Now look, Daniel, I am fearful of the king. I respect him. And he gave me the command to feed you this stuff, and if you don't eat this and you guys get thin and skinny, and then my head is in danger because I'm the one in charge of making sure that you're strong and healthy when you come to stand before him.
Then said Daniel to Melzar, who was [the chief or] the prince of the eunuchs ( Daniel 1:11 )
And he said, "Let's just have a testing period for ten days."
let them give us pulse [which is a grain cereal] to eat, and water to drink. Then let our countenances be looked upon before thee, and the countenance of the children that eat the portion of the king's meat: and as you see, deal with your servants. So he consented to this matter, and for ten days.
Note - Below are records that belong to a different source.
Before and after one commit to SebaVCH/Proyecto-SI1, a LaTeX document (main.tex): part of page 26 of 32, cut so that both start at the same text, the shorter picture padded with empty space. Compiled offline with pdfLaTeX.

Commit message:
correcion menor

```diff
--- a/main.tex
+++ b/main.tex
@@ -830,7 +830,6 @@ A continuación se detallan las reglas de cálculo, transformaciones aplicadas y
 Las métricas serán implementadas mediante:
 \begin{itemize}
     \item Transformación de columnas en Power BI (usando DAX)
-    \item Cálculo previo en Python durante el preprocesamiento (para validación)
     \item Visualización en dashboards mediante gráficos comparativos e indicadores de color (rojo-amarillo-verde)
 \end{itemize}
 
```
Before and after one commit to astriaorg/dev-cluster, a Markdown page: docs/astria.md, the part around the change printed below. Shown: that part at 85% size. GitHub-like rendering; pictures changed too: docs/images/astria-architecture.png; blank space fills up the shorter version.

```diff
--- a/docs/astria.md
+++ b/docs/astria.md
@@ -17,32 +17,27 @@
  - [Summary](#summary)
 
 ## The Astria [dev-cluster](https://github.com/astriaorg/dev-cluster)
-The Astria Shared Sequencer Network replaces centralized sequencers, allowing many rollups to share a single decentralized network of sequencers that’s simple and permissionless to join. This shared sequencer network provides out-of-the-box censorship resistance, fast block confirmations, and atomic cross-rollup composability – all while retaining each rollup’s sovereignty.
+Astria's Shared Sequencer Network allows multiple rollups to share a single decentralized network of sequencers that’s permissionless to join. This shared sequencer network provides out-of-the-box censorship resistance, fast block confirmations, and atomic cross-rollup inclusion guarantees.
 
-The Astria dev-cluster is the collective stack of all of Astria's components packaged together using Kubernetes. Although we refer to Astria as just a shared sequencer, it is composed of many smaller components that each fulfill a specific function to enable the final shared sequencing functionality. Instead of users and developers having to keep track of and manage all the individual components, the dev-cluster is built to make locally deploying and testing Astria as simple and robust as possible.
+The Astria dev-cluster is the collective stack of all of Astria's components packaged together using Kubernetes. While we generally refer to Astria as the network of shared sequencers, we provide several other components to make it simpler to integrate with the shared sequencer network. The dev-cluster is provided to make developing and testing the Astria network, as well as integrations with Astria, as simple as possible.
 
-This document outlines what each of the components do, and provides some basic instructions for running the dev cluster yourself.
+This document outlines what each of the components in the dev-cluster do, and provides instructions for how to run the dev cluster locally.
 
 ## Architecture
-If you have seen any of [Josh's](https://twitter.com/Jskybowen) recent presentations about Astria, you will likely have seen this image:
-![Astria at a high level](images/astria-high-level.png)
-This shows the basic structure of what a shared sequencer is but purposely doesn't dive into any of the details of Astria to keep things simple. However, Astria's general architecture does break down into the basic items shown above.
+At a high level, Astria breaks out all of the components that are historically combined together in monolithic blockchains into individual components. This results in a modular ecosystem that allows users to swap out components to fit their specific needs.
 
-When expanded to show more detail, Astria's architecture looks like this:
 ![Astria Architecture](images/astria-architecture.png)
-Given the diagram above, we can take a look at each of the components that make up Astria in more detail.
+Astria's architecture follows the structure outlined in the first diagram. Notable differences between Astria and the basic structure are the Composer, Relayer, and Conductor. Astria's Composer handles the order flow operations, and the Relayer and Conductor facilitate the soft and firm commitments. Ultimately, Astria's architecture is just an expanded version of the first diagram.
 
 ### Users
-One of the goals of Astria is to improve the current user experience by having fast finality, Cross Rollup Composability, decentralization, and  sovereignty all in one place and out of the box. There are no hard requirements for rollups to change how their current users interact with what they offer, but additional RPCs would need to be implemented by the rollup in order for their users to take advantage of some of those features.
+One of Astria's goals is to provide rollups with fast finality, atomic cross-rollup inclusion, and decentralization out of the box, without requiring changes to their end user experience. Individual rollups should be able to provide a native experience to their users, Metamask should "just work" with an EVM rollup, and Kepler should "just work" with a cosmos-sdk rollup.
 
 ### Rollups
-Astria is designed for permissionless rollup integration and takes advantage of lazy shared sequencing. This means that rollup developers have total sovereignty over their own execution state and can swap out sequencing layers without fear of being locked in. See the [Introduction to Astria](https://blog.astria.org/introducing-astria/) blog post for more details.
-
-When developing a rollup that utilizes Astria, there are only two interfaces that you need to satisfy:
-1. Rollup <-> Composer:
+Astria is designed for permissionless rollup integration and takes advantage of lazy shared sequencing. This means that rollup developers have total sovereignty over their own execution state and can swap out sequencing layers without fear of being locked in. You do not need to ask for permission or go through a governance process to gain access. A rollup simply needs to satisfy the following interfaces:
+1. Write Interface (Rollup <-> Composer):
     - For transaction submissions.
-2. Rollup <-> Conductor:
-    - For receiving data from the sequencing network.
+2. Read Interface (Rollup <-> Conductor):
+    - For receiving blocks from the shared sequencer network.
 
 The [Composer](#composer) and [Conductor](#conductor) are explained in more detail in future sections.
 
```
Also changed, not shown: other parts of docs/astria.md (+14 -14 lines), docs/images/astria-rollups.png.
And at the end of the ten days their countenances [that is, Daniel and his friends] appeared fairer and fatter in flesh than all of the children which did eat the portion of the king's meat. So Melzar took away the portion of their meat, and the wine that they should drink; and they were able to eat the grains [the vegetables. Thus Melzar] and for these four children, God gave them knowledge and skill in all of the learning and wisdom: and Daniel had understanding in all visions and dreams. Now at the end of the days [that is, the three years that they were in this training period] the king had said that they should bring them in, and then the prince of the eunuchs brought them before Nebuchadnezzar. And the king communed with them; and among them all none was found like Daniel, Hananiah, Mishael, Azariah: that stood before the king ( Daniel 1:12-19 ).
And therefore they were brought to stand before him.
And in all matters of wisdom and understanding, that the king inquired of them, he found them ten times better than all of his magicians and astrologers that were in all of his realm. And Daniel continued [through the entire reign of Nebuchadnezzar and his grandson, Belshazzar] and even into the first year of king Cyrus ( Daniel 1:20-21 ).
So on through the reign of Darius and King Cyrus.
Copyright © 2014, Calvary Chapel of Costa Mesa, Ca.
Smith, Charles Ward. "Commentary on Daniel 1". "Smith's Bible Commentary". https://www.studylight.org/
the Second Week of Advent